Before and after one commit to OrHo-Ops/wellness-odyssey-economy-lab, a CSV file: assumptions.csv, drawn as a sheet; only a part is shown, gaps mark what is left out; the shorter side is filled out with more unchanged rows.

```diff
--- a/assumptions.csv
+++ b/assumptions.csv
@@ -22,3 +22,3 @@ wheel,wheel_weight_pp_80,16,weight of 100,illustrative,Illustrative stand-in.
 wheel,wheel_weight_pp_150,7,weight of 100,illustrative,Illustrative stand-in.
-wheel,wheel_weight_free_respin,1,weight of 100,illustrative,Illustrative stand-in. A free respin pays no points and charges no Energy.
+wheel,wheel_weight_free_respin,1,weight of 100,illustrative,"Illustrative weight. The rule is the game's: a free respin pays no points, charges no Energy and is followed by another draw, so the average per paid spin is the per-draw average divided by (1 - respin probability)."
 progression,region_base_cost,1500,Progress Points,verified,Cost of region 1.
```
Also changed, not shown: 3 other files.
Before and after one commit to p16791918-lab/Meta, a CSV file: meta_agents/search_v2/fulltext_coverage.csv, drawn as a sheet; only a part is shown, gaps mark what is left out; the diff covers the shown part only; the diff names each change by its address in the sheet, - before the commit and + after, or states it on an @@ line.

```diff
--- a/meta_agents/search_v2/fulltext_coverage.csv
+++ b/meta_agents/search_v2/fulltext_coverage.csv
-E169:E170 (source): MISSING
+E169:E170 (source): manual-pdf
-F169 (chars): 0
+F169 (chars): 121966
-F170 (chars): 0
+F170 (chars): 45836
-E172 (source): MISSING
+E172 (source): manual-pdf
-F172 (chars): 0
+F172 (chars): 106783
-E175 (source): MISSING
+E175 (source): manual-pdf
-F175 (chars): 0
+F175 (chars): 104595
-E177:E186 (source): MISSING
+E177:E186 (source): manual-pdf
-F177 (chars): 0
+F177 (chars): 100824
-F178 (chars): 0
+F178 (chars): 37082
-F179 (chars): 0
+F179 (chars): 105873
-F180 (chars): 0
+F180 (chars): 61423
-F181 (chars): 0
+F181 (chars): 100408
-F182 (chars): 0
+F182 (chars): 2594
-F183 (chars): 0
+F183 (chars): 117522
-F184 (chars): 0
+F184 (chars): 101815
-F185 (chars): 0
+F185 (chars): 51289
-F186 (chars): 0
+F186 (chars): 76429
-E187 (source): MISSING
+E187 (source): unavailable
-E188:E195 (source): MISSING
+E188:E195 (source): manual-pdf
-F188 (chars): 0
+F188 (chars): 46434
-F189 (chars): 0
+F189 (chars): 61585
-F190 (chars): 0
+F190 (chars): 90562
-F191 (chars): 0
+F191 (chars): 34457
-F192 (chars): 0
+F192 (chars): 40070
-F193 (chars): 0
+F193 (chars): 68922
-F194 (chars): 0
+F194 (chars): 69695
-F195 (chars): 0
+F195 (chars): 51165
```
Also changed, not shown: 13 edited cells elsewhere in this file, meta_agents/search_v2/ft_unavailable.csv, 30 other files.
***
◆ **Task details**
Repeat the data verbatim.

◆ **Response area**
Before and after one commit to OrHo-Ops/wellness-odyssey-economy-lab, a CSV file: assumptions.csv, drawn as a sheet; only a part is shown, gaps mark what is left out; the shorter side is filled out with more unchanged rows.

```diff
--- a/assumptions.csv
+++ b/assumptions.csv
@@ -22,3 +22,3 @@ wheel,wheel_weight_pp_80,16,weight of 100,illustrative,Illustrative stand-in.
 wheel,wheel_weight_pp_150,7,weight of 100,illustrative,Illustrative stand-in.
-wheel,wheel_weight_free_respin,1,weight of 100,illustrative,Illustrative stand-in. A free respin pays no points and charges no Energy.
+wheel,wheel_weight_free_respin,1,weight of 100,illustrative,"Illustrative weight. The rule is the game's: a free respin pays no points, charges no Energy and is followed by another draw, so the average per paid spin is the per-draw average divided by (1 - respin probability)."
 progression,region_base_cost,1500,Progress Points,verified,Cost of region 1.
```
Also changed, not shown: 3 other files.
Before and after one commit to p16791918-lab/Meta, a CSV file: meta_agents/search_v2/fulltext_coverage.csv, drawn as a sheet; only a part is shown, gaps mark what is left out; the diff covers the shown part only; the diff names each change by its address in the sheet, - before the commit and + after, or states it on an @@ line.

```diff
--- a/meta_agents/search_v2/fulltext_coverage.csv
+++ b/meta_agents/search_v2/fulltext_coverage.csv
-E169:E170 (source): MISSING
+E169:E170 (source): manual-pdf
-F169 (chars): 0
+F169 (chars): 121966
-F170 (chars): 0
+F170 (chars): 45836
-E172 (source): MISSING
+E172 (source): manual-pdf
-F172 (chars): 0
+F172 (chars): 106783
-E175 (source): MISSING
+E175 (source): manual-pdf
-F175 (chars): 0
+F175 (chars): 104595
-E177:E186 (source): MISSING
+E177:E186 (source): manual-pdf
-F177 (chars): 0
+F177 (chars): 100824
-F178 (chars): 0
+F178 (chars): 37082
-F179 (chars): 0
+F179 (chars): 105873
-F180 (chars): 0
+F180 (chars): 61423
-F181 (chars): 0
+F181 (chars): 100408
-F182 (chars): 0
+F182 (chars): 2594
-F183 (chars): 0
+F183 (chars): 117522
-F184 (chars): 0
+F184 (chars): 101815
-F185 (chars): 0
+F185 (chars): 51289
-F186 (chars): 0
+F186 (chars): 76429
-E187 (source): MISSING
+E187 (source): unavailable
-E188:E195 (source): MISSING
+E188:E195 (source): manual-pdf
-F188 (chars): 0
+F188 (chars): 46434
-F189 (chars): 0
+F189 (chars): 61585
-F190 (chars): 0
+F190 (chars): 90562
-F191 (chars): 0
+F191 (chars): 34457
-F192 (chars): 0
+F192 (chars): 40070
-F193 (chars): 0
+F193 (chars): 68922
-F194 (chars): 0
+F194 (chars): 69695
-F195 (chars): 0
+F195 (chars): 51165
```
Also changed, not shown: 13 edited cells elsewhere in this file, meta_agents/search_v2/ft_unavailable.csv, 30 other files.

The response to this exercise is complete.